### What needs to be done
Each line of the data must reappear exactly in your answer, with no images included.

### Given data
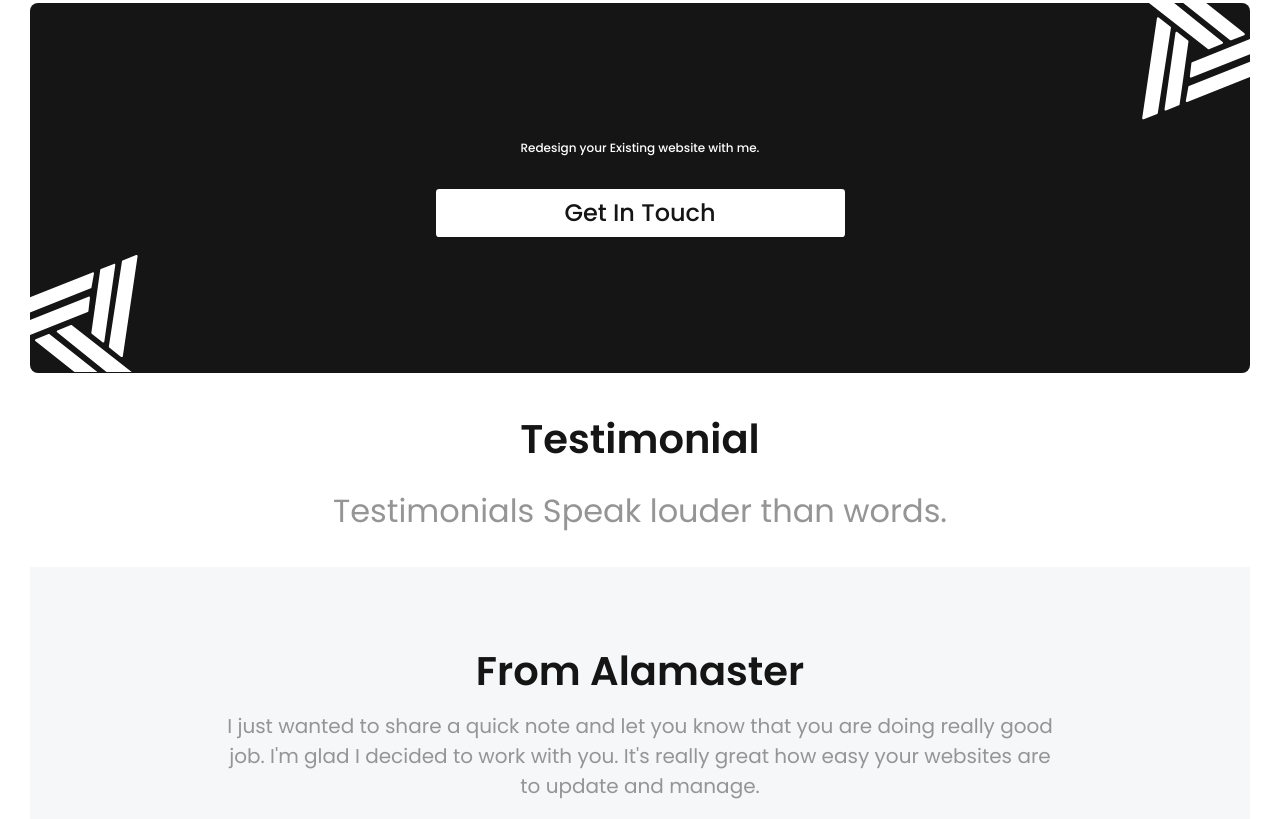
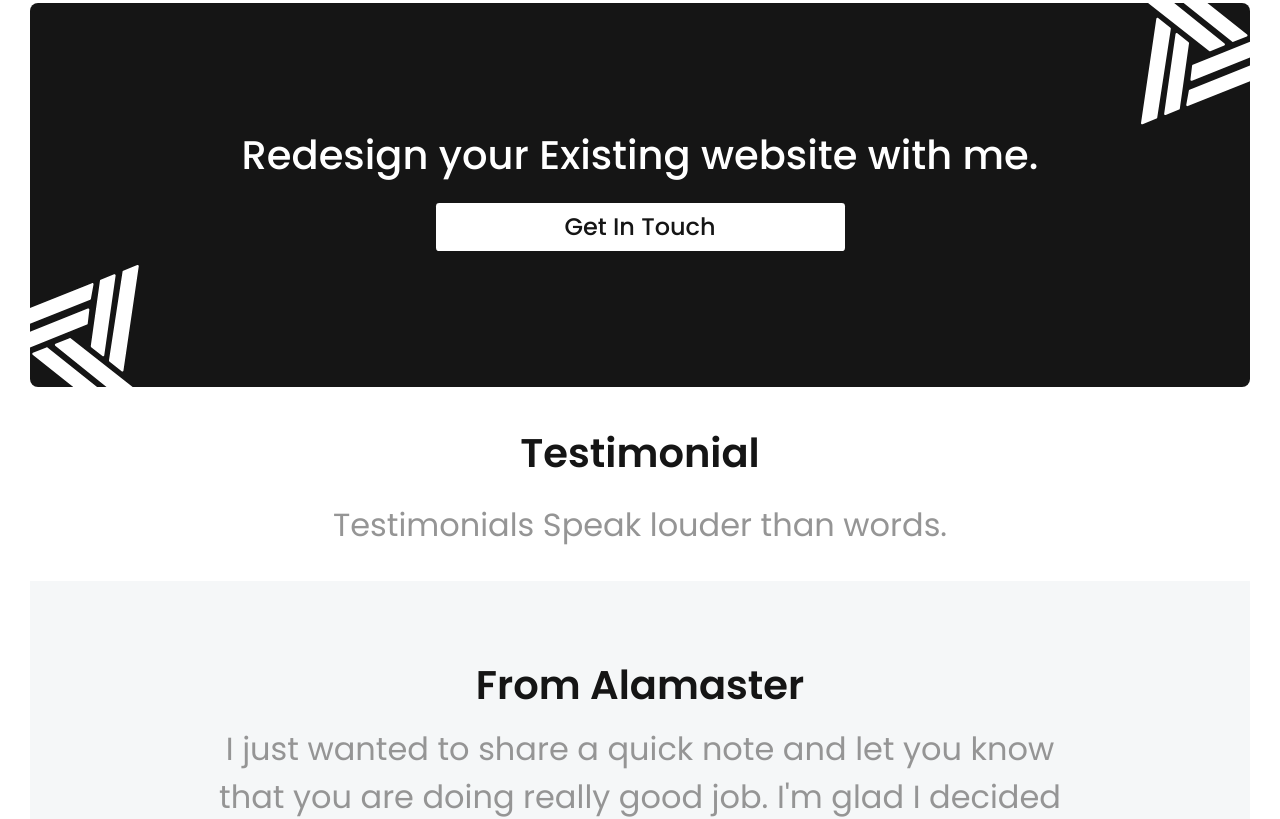
Before and after one commit to mmustaphak/ui-ux-portfolio, a React (Vite) app: page / in a window 1280 px wide. Shown: the part 2340-3159 px from the top of the page. Built offline with nearby package versions, Linux system fonts and the light colour scheme.

Commit message:
Fixed the styling of the Paragraph component in the Get in Touch call to action

```diff
--- a/src/components/Testimonial.jsx
+++ b/src/components/Testimonial.jsx
@@ -85,7 +85,7 @@ export default function Testimonial() {
       <h3 className="text-[13.3px] text-black font-semibold md:text-2xl lg:text-[2.5rem]">
         From {testimonial.name}
       </h3>
-      <Paragraph ClassName="mt-2 !text-[.6875rem] !max-w-[412px] md:!max-w-[700px] md:!text-xl md:!leading-[normal] md:!mt-4 lg:!mt-6 lg:!max-w-full lg:text-[2rem]">
+      <Paragraph ClassName="mt-2 !text-[.6875rem] !max-w-[412px] md:!max-w-[700px] md:!text-xl md:!leading-[normal] md:!mt-4 lg:!mt-6 lg:!max-w-full lg:!text-[2rem]">
         {testimonial.message}
       </Paragraph>
     </div>
--- a/src/pages/Home.jsx
+++ b/src/pages/Home.jsx
@@ -30,7 +30,7 @@ export default function Home() {
       </div>
 
       <div className="mt-6 flex flex-col justify-center mx-auto items-center min-h-[135px] w-full rounded-lg bg-black bg-[url('src/assets/corner-logo-top.svg'),_url('src/assets/corner-logo-bottom.svg')] bg-[position:top_right,_bottom_left] bg-no-repeat md:py-[70px] md:bg-[position:104%_0%,-4%_100%] md:bg-[size:19%_32%] lg:py-[136px] lg:bg-[position:104%_0%,-4%_100%] min-[1488px]:bg-[size:234px_166px] min-[1488px]:bg-[position:101%_0%,-1%_100%]">
-        <Paragraph ClassName="!mt-0 !text-[0.75rem] text-white  !font-medium !md:text-2xl !lg:text-[2.5rem]">Redesign your Existing website with me.</Paragraph>
+        <Paragraph ClassName="!mt-0 !text-[0.75rem] text-white  !font-medium md:!text-2xl lg:!text-[2.5rem]">Redesign your Existing website with me.</Paragraph>
         <button className="mt-2 py-0.5 px-[23px] w-full max-w-[110px] min-[375px]:max-w-[130px] rounded-button font-medium text-[10.11px] text-black bg-white md:text-lg md:px-0 md:mt-4 lg:text-[1.5rem] lg:mt-8 lg:py-[10px] md:py-1 md:max-w-[280px] lg:max-w-[409px]">
           Get In Touch
         </button>
```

### Solution
Before and after one commit to mmustaphak/ui-ux-portfolio, a React (Vite) app: page / in a window 1280 px wide. Shown: the part 2340-3159 px from the top of the page. Built offline with nearby package versions, Linux system fonts and the light colour scheme.

Commit message:
Fixed the styling of the Paragraph component in the Get in Touch call to action

```diff
--- a/src/components/Testimonial.jsx
+++ b/src/components/Testimonial.jsx
@@ -85,7 +85,7 @@ export default function Testimonial() {
       <h3 className="text-[13.3px] text-black font-semibold md:text-2xl lg:text-[2.5rem]">
         From {testimonial.name}
       </h3>
-      <Paragraph ClassName="mt-2 !text-[.6875rem] !max-w-[412px] md:!max-w-[700px] md:!text-xl md:!leading-[normal] md:!mt-4 lg:!mt-6 lg:!max-w-full lg:text-[2rem]">
+      <Paragraph ClassName="mt-2 !text-[.6875rem] !max-w-[412px] md:!max-w-[700px] md:!text-xl md:!leading-[normal] md:!mt-4 lg:!mt-6 lg:!max-w-full lg:!text-[2rem]">
         {testimonial.message}
       </Paragraph>
     </div>
--- a/src/pages/Home.jsx
+++ b/src/pages/Home.jsx
@@ -30,7 +30,7 @@ export default function Home() {
       </div>
 
       <div className="mt-6 flex flex-col justify-center mx-auto items-center min-h-[135px] w-full rounded-lg bg-black bg-[url('src/assets/corner-logo-top.svg'),_url('src/assets/corner-logo-bottom.svg')] bg-[position:top_right,_bottom_left] bg-no-repeat md:py-[70px] md:bg-[position:104%_0%,-4%_100%] md:bg-[size:19%_32%] lg:py-[136px] lg:bg-[position:104%_0%,-4%_100%] min-[1488px]:bg-[size:234px_166px] min-[1488px]:bg-[position:101%_0%,-1%_100%]">
-        <Paragraph ClassName="!mt-0 !text-[0.75rem] text-white  !font-medium !md:text-2xl !lg:text-[2.5rem]">Redesign your Existing website with me.</Paragraph>
+        <Paragraph ClassName="!mt-0 !text-[0.75rem] text-white  !font-medium md:!text-2xl lg:!text-[2.5rem]">Redesign your Existing website with me.</Paragraph>
         <button className="mt-2 py-0.5 px-[23px] w-full max-w-[110px] min-[375px]:max-w-[130px] rounded-button font-medium text-[10.11px] text-black bg-white md:text-lg md:px-0 md:mt-4 lg:text-[1.5rem] lg:mt-8 lg:py-[10px] md:py-1 md:max-w-[280px] lg:max-w-[409px]">
           Get In Touch
         </button>
```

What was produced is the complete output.